Ukraine’s EU hopes raised amid missile strikes
Russian attacks in Ukraine have wounded at least 14 civilians over the past day, as the president of the European Union’s executive arm returned to the Ukrainian capital to meet with President Volodymyr Zelenskiy.
The governor of the Zaporizhzhia region, Yurii Malashko, said that nine people were wounded in a Russian rocket strike on the village of Zarichne. Overall, 26 cities and settlements in the region came under attack over the past day, he said.
In the Kherson region, five people were wounded, said Governor Oleksandr Prokudin. He said that attacks in the region came from artillery, mortars, drones, warplanes and tanks.
Nikopol, a city on the opposite bank of the Dnieper River from the Zaporizhzhia Nuclear Power Plant, Europe’s largest, came under fire, but no injuries were immediately reported.
Earlier Ukraine’s armed forces said they’d hit marine and port infrastructure at a factory in the port city of Kerch in Russian-occupied Crimea.
Sergei Aksyonov, the Russian-installed head of Crimea, said air defence systems had been in action around a Kerch shipyard.
“Fragments of downed missiles fell onto territory of one of the dry docks,” Aksyonov said in a Telegram post.
“There were no casualties.”
Kerch is at the western end of the bridge to Russia’s Krasnodar region, which is a crucial conduit for food and military supplies. The bridge has been hit by significant attacks twice.
European Commission President Ursula von der Leyen arrived in Kyiv on Saturday morning and was met by Zelenskiy at the train station.
She tweeted that talks during her sixth visit would focus on the path for Ukraine to join the EU “and how we will continue to make Russia pay for its war of aggression.”
The visit came a week before she was due to present a report on the enlargement of the EU, which von der Leyen said will note Kyiv’s progress on its path to membership in the 27-member bloc.
“I must say you have made excellent progress. This is impressive to see,” von der Leyen said after the meeting with Zelenskyi. “We should never forget you are fighting an existential war and at the same time you are deeply reforming your country.”
The Ukraine president on Saturday dismissed fears, expressed by Commander-in-Chief of the Armed Forces Valery Zaluzhny, of a possible deadlocked war with Russia.
“Today people are tired, everyone is tired and there are different opinions. That is clear but there is no stalemate,” Zelenskiy said in Kyiv at the press conference with von der Leyen.
In an article for The Economist magazine, Zaluzhny explained that Ukraine was caught in a trench war.
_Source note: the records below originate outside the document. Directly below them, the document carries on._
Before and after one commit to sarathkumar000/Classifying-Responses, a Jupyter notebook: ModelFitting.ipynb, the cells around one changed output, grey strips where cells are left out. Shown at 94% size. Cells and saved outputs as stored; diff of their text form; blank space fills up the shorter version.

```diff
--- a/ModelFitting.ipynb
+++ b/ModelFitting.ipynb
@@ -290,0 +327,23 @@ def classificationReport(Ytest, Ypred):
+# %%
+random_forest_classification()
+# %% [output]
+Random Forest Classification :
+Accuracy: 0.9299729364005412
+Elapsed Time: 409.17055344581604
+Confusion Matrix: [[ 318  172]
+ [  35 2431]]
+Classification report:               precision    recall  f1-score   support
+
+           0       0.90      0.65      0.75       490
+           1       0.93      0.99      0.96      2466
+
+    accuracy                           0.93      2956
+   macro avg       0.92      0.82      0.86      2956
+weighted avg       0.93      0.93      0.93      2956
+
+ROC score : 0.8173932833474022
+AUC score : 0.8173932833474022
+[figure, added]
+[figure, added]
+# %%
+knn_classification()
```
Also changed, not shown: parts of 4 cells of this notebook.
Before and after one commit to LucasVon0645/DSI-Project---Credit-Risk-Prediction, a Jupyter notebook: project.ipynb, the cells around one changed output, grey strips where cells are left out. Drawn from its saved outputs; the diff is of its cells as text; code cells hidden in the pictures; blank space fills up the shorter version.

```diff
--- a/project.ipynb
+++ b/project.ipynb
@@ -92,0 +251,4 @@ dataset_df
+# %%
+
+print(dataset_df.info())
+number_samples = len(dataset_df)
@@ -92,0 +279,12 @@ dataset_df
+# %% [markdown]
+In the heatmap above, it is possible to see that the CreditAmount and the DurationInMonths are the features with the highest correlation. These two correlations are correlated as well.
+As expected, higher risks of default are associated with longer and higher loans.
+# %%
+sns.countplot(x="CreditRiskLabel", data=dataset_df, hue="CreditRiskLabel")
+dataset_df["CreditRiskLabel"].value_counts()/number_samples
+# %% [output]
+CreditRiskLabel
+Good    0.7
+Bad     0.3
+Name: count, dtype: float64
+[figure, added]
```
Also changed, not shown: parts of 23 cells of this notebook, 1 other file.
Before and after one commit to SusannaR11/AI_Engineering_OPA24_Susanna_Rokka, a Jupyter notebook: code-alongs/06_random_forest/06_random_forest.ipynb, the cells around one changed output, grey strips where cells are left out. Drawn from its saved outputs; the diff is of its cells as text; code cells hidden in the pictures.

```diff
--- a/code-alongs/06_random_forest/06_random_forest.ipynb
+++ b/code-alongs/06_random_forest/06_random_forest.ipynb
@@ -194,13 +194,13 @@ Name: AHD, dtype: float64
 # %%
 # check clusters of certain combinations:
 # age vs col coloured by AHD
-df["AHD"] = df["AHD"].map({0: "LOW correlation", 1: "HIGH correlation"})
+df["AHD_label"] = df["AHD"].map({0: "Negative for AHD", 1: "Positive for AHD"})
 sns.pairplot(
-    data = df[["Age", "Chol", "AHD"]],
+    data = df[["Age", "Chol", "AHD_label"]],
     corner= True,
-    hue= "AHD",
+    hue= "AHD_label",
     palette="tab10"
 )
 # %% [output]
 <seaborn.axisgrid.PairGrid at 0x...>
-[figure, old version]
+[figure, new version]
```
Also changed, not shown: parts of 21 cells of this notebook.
Ukrainian forces are more reluctant to deploy their soldiers due to Russia’s air superiority, Zelenskiy said.
The F-16 fighter jets and stronger air defence expected next year would change the situation in Ukraine’s favour, he said.
The deputy head of Zelensky’s presidential office, Ihor Zhovkva, criticised Zaluzhny’s open commentary on events at the front.
He told a Ukrainian news program that it would be better for the military to “comment less for the press, the public, on what is happening at the front, what can happen and what variants there are. This would only help the enemy, Russia”.
Zaluzhny, in the interview, admitted mistakes in planning and said Ukraine’s allies must supply more weapons.
He also called for a greater mobilisation of reserves.